# WHAT THE TASK ASKS
Out of the data below, copy every line with the string "return".

[Itemized modification records]
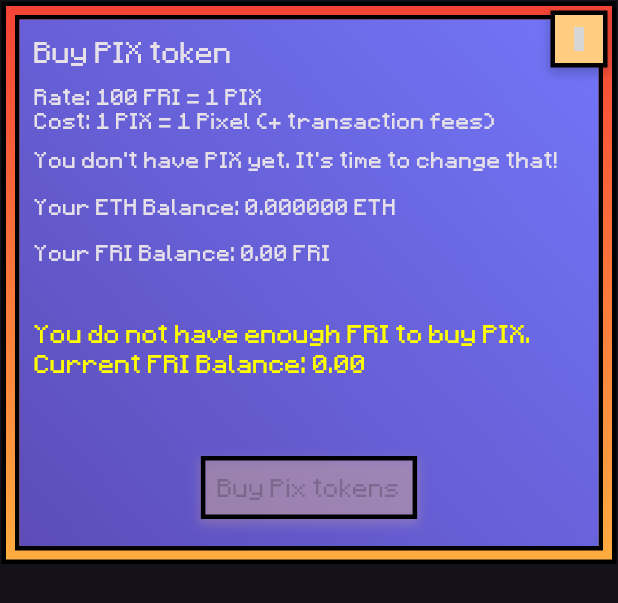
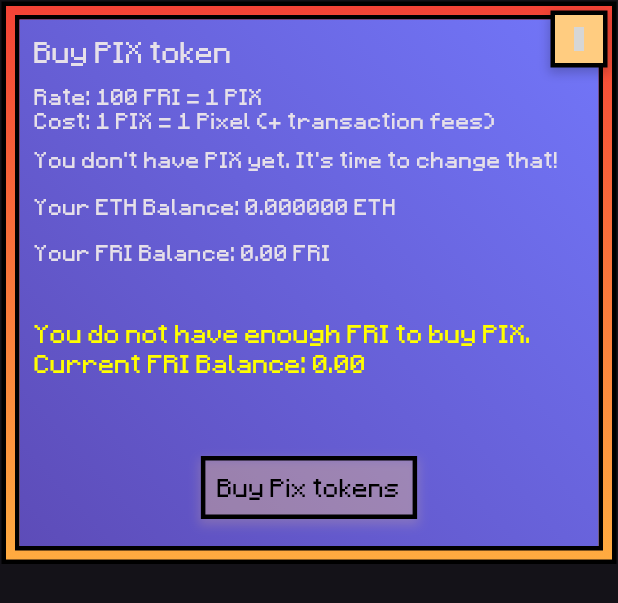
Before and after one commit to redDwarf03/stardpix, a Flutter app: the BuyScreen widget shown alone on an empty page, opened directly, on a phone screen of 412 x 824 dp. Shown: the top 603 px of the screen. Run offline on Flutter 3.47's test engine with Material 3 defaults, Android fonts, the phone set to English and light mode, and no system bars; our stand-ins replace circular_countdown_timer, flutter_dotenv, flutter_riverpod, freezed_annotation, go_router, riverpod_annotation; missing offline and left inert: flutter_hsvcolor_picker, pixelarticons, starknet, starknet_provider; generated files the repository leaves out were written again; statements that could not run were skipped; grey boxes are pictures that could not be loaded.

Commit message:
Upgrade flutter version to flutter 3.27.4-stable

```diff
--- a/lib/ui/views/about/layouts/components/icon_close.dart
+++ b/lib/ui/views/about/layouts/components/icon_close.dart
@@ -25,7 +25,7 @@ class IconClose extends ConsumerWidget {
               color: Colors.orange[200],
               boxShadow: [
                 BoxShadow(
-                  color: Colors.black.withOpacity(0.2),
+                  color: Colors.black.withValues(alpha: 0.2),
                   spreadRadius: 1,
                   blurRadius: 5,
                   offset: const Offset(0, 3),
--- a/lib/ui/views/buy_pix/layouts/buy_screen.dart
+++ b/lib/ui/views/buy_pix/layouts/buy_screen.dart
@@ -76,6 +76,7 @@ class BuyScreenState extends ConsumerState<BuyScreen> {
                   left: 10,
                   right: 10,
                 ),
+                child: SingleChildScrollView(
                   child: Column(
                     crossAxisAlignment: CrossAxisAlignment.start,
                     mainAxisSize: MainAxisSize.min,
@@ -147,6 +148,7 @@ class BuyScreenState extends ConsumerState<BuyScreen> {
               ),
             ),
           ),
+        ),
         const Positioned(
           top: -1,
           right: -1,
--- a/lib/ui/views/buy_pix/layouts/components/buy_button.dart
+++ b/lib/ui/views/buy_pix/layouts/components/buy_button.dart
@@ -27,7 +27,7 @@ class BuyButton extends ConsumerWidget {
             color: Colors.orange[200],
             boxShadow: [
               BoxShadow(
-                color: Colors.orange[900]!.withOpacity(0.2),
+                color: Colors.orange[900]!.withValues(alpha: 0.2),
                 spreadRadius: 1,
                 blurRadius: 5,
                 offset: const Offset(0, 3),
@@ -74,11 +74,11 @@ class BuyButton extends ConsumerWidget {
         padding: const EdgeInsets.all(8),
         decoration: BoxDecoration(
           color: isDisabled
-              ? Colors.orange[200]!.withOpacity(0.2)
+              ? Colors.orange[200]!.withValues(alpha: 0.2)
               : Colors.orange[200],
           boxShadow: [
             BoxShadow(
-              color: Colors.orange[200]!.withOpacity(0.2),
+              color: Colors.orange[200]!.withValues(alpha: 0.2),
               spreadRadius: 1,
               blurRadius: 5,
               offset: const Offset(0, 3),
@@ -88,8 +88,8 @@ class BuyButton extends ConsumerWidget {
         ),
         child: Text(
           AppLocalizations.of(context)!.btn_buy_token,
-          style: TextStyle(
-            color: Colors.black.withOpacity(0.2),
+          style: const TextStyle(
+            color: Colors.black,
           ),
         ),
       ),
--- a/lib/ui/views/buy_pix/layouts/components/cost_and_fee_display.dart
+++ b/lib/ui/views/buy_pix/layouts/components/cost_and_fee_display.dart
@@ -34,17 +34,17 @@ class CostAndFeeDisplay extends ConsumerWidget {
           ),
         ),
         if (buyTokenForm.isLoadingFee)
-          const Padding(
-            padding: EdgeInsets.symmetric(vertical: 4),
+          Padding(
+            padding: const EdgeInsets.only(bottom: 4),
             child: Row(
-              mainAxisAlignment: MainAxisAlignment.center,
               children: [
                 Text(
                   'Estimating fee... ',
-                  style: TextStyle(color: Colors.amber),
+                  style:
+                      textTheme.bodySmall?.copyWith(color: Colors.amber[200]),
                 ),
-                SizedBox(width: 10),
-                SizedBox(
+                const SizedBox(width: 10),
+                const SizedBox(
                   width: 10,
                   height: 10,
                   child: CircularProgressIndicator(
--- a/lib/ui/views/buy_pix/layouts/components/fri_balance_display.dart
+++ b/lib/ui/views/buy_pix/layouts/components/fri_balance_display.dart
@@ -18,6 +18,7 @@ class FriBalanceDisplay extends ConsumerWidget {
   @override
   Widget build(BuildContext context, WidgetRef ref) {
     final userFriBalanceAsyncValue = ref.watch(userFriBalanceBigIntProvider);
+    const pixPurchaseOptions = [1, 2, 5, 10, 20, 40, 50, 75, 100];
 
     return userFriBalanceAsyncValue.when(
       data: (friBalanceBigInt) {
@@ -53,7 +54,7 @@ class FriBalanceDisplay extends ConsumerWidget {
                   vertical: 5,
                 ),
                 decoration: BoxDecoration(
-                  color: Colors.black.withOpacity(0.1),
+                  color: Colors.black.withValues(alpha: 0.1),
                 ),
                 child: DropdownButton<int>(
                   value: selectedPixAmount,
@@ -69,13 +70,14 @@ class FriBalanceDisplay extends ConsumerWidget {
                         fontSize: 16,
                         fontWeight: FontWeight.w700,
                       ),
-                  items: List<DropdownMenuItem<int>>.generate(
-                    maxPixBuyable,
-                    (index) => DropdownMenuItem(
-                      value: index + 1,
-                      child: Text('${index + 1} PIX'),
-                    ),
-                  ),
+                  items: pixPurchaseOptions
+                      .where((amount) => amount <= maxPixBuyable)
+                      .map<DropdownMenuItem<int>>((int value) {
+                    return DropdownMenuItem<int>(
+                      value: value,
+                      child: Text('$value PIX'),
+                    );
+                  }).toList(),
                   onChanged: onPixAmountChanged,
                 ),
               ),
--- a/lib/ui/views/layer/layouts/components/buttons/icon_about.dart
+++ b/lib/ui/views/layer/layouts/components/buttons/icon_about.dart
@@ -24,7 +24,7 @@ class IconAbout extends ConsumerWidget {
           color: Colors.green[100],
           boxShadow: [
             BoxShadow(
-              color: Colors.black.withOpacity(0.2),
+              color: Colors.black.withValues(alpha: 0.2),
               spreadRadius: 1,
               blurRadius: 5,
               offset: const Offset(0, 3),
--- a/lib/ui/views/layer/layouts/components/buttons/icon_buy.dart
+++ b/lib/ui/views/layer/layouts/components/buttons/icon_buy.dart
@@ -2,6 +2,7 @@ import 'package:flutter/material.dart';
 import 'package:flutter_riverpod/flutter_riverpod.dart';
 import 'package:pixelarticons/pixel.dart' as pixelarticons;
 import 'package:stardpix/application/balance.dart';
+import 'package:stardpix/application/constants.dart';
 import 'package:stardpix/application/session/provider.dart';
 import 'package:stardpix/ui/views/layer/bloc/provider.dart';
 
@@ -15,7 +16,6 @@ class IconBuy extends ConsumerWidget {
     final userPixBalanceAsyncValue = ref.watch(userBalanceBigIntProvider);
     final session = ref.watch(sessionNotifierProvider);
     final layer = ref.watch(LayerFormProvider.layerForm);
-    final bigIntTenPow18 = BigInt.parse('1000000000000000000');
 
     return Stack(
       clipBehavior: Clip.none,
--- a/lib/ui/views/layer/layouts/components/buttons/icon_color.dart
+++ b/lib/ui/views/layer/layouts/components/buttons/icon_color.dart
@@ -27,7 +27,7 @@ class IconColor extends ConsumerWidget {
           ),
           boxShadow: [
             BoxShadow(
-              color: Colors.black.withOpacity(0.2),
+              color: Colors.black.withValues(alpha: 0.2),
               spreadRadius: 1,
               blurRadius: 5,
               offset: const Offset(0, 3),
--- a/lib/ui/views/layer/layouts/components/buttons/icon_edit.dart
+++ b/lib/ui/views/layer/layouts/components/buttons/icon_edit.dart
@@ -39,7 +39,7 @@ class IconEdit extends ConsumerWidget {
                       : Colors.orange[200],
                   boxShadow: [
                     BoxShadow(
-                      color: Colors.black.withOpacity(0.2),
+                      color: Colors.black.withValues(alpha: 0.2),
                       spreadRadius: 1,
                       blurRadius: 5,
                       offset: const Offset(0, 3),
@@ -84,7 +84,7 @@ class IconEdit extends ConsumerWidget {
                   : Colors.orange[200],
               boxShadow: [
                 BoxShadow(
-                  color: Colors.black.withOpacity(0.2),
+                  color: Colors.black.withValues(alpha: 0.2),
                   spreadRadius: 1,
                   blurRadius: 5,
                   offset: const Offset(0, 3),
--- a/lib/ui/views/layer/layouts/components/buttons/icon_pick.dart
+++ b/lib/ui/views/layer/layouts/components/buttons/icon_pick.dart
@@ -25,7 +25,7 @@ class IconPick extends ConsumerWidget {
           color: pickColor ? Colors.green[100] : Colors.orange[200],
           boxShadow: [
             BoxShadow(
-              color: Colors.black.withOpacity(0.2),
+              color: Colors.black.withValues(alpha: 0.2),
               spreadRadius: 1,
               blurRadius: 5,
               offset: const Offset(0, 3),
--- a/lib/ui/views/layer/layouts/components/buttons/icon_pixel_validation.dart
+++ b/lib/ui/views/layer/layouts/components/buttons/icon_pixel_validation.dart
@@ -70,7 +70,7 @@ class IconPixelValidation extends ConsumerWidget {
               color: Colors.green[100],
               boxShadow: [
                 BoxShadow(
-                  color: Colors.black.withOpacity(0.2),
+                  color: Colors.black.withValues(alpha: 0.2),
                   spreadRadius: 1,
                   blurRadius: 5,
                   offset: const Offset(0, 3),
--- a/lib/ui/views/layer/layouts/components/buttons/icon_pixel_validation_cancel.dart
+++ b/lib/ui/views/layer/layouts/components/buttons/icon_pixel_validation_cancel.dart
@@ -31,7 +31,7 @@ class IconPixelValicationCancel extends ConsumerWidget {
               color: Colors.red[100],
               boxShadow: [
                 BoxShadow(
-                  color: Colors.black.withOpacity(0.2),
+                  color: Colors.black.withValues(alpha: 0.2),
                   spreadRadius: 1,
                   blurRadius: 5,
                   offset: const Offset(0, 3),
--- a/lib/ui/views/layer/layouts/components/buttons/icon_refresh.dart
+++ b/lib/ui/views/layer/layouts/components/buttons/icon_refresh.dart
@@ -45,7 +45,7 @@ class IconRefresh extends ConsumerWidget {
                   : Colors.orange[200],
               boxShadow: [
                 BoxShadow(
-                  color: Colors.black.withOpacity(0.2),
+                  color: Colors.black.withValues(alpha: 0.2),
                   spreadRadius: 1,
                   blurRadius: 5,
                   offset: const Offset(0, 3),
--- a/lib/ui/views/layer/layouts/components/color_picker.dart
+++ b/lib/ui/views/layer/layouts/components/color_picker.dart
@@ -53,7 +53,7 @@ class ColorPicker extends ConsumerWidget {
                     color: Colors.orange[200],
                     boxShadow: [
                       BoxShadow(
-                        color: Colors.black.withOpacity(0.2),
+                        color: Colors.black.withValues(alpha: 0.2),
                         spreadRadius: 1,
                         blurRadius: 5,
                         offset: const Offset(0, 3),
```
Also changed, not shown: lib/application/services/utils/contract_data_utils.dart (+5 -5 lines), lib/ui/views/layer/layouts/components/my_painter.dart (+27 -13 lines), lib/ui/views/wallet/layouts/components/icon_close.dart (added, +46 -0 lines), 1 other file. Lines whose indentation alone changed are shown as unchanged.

# ANSWER TO THIS EXERCISE
     return userFriBalanceAsyncValue.when(
+                    return DropdownMenuItem<int>(
     return Stack(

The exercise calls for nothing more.